*What you should do*
What is needed is a copy of each line in the listing below that contains "fontsize".

*Data excerpts*

◆ ◆ ◆

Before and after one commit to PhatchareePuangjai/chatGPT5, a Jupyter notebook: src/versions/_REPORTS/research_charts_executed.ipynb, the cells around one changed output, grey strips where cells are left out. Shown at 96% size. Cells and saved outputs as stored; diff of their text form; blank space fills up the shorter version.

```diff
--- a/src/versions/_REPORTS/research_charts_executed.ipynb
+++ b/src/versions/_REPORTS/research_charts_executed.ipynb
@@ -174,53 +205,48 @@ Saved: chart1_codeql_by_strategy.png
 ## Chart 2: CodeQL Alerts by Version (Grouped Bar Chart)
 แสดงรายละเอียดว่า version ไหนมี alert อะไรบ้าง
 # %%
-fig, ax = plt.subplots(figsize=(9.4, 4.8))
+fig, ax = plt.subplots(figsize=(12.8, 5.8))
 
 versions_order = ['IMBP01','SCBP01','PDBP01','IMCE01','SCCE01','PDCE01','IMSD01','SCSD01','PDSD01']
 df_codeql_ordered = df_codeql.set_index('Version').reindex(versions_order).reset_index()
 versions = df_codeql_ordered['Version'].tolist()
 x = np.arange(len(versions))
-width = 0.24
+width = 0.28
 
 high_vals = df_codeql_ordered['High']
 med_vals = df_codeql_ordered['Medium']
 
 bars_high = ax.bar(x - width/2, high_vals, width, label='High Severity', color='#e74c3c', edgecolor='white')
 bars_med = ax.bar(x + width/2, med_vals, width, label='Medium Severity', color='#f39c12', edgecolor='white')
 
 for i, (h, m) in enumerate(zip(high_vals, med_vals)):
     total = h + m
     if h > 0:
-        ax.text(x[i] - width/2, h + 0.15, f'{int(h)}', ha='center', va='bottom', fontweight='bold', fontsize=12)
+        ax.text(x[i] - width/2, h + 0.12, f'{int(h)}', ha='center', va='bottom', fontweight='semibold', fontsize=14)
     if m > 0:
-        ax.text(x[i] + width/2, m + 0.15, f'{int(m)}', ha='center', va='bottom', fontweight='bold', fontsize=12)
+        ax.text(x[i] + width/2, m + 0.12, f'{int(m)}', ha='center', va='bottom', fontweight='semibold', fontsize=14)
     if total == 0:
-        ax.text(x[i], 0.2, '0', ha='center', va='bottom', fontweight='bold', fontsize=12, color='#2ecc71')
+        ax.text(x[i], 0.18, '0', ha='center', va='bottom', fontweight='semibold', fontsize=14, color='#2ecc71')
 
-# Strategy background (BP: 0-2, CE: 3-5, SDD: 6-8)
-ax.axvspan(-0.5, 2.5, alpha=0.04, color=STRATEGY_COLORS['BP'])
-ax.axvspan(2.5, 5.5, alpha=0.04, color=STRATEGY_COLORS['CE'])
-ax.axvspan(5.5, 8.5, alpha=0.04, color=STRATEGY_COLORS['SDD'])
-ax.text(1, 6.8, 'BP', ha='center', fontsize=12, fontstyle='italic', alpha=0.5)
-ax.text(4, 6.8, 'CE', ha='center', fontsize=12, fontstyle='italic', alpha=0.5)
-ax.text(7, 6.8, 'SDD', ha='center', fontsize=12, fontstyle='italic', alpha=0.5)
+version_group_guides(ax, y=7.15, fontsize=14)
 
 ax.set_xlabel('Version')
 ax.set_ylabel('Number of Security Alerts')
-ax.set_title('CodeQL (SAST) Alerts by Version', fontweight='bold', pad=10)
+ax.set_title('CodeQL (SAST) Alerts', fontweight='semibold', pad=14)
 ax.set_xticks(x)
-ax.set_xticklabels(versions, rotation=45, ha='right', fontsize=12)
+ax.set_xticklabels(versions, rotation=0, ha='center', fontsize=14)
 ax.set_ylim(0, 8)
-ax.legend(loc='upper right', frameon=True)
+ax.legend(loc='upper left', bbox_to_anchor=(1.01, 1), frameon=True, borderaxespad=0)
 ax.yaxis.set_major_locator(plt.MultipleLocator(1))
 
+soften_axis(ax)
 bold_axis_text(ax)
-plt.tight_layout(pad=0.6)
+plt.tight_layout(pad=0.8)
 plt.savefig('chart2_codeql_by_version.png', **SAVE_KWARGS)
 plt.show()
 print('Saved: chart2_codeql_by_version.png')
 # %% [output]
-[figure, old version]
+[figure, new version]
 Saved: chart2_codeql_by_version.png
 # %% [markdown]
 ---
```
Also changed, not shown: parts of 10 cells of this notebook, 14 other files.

◆ ◆ ◆

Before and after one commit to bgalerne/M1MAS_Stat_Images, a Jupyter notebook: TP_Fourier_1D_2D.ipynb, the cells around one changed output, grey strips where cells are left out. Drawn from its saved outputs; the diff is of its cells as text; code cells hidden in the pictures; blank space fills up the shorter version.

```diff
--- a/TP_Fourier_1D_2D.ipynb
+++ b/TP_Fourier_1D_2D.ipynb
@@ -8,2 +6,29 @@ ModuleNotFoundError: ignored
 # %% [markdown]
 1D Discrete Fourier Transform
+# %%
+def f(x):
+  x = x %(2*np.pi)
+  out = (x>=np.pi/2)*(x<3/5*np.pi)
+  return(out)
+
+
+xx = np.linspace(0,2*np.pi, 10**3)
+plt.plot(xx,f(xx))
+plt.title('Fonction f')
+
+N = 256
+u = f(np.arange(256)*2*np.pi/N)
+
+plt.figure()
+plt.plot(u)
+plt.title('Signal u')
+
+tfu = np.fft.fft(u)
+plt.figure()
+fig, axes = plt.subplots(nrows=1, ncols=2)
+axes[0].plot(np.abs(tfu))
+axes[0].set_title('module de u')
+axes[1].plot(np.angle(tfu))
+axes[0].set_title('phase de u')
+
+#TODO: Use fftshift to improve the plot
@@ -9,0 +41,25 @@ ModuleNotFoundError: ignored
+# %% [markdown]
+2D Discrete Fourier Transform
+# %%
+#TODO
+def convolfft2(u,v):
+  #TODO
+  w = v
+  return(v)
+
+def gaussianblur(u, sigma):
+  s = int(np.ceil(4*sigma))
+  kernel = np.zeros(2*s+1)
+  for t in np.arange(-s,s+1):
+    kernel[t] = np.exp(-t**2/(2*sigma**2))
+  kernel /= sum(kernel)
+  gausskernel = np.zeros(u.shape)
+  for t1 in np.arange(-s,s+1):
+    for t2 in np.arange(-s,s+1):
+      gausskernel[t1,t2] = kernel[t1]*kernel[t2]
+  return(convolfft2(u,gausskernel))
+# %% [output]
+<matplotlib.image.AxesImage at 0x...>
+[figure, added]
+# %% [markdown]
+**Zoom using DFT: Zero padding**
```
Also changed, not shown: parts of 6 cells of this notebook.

◆ ◆ ◆

*Finished task*
-        ax.text(x[i] - width/2, h + 0.15, f'{int(h)}', ha='center', va='bottom', fontweight='bold', fontsize=12)
+        ax.text(x[i] - width/2, h + 0.12, f'{int(h)}', ha='center', va='bottom', fontweight='semibold', fontsize=14)
-        ax.text(x[i] + width/2, m + 0.15, f'{int(m)}', ha='center', va='bottom', fontweight='bold', fontsize=12)
+        ax.text(x[i] + width/2, m + 0.12, f'{int(m)}', ha='center', va='bottom', fontweight='semibold', fontsize=14)
-        ax.text(x[i], 0.2, '0', ha='center', va='bottom', fontweight='bold', fontsize=12, color='#2ecc71')
+        ax.text(x[i], 0.18, '0', ha='center', va='bottom', fontweight='semibold', fontsize=14, color='#2ecc71')
-ax.text(1, 6.8, 'BP', ha='center', fontsize=12, fontstyle='italic', alpha=0.5)
-ax.text(4, 6.8, 'CE', ha='center', fontsize=12, fontstyle='italic', alpha=0.5)
-ax.text(7, 6.8, 'SDD', ha='center', fontsize=12, fontstyle='italic', alpha=0.5)
+version_group_guides(ax, y=7.15, fontsize=14)
-ax.set_xticklabels(versions, rotation=45, ha='right', fontsize=12)
+ax.set_xticklabels(versions, rotation=0, ha='center', fontsize=14)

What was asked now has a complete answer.